Return the lines that run from the beginning of the entries to the line holding "Form checkbox removed - not necessary", inclusive, and drop the pictures.

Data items
---+---

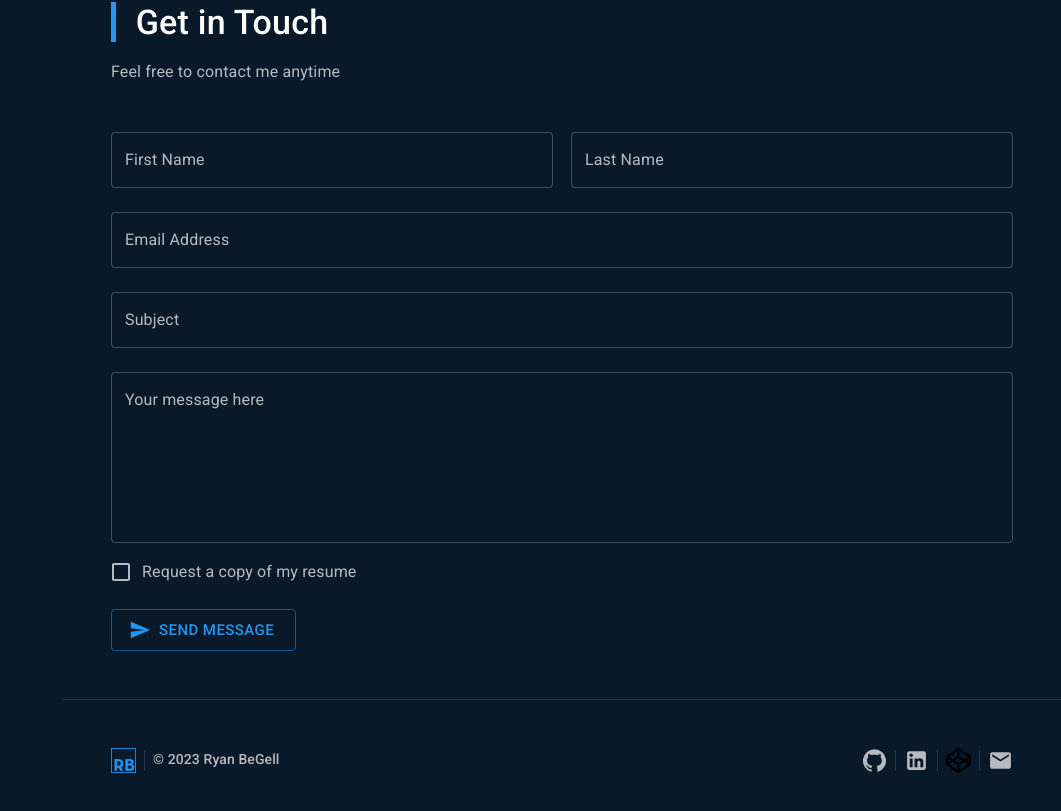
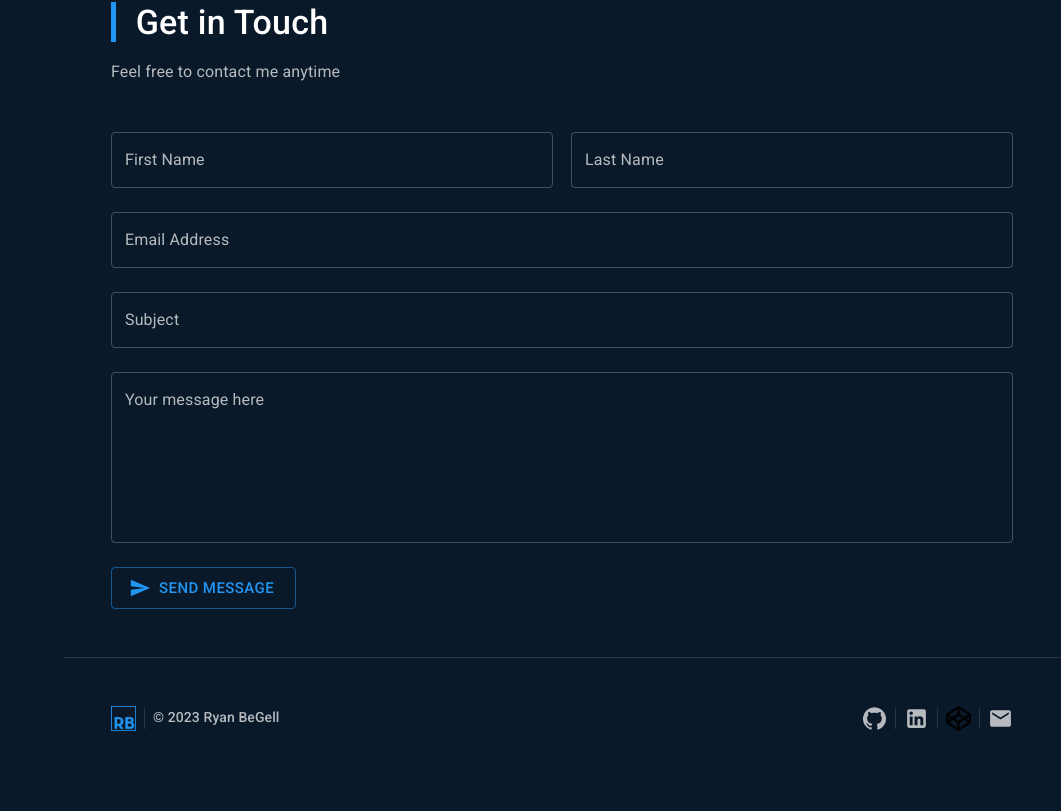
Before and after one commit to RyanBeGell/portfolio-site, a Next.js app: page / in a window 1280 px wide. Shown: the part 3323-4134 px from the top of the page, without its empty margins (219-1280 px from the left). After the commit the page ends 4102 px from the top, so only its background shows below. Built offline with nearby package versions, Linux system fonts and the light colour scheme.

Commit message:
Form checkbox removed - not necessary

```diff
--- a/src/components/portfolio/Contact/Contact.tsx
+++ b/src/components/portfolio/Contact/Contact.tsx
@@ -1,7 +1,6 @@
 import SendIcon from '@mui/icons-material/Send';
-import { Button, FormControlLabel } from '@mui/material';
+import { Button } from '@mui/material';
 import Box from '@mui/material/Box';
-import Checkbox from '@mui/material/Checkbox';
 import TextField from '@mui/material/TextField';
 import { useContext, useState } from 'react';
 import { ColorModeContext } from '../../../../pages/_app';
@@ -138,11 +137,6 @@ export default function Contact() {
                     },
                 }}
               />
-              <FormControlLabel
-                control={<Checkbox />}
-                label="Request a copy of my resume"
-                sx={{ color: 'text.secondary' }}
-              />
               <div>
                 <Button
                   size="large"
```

---+---

▶ [EXPECTED OUTPUT]:
Before and after one commit to RyanBeGell/portfolio-site, a Next.js app: page / in a window 1280 px wide. Shown: the part 3323-4134 px from the top of the page, without its empty margins (219-1280 px from the left). After the commit the page ends 4102 px from the top, so only its background shows below. Built offline with nearby package versions, Linux system fonts and the light colour scheme.

Commit message:
Form checkbox removed - not necessary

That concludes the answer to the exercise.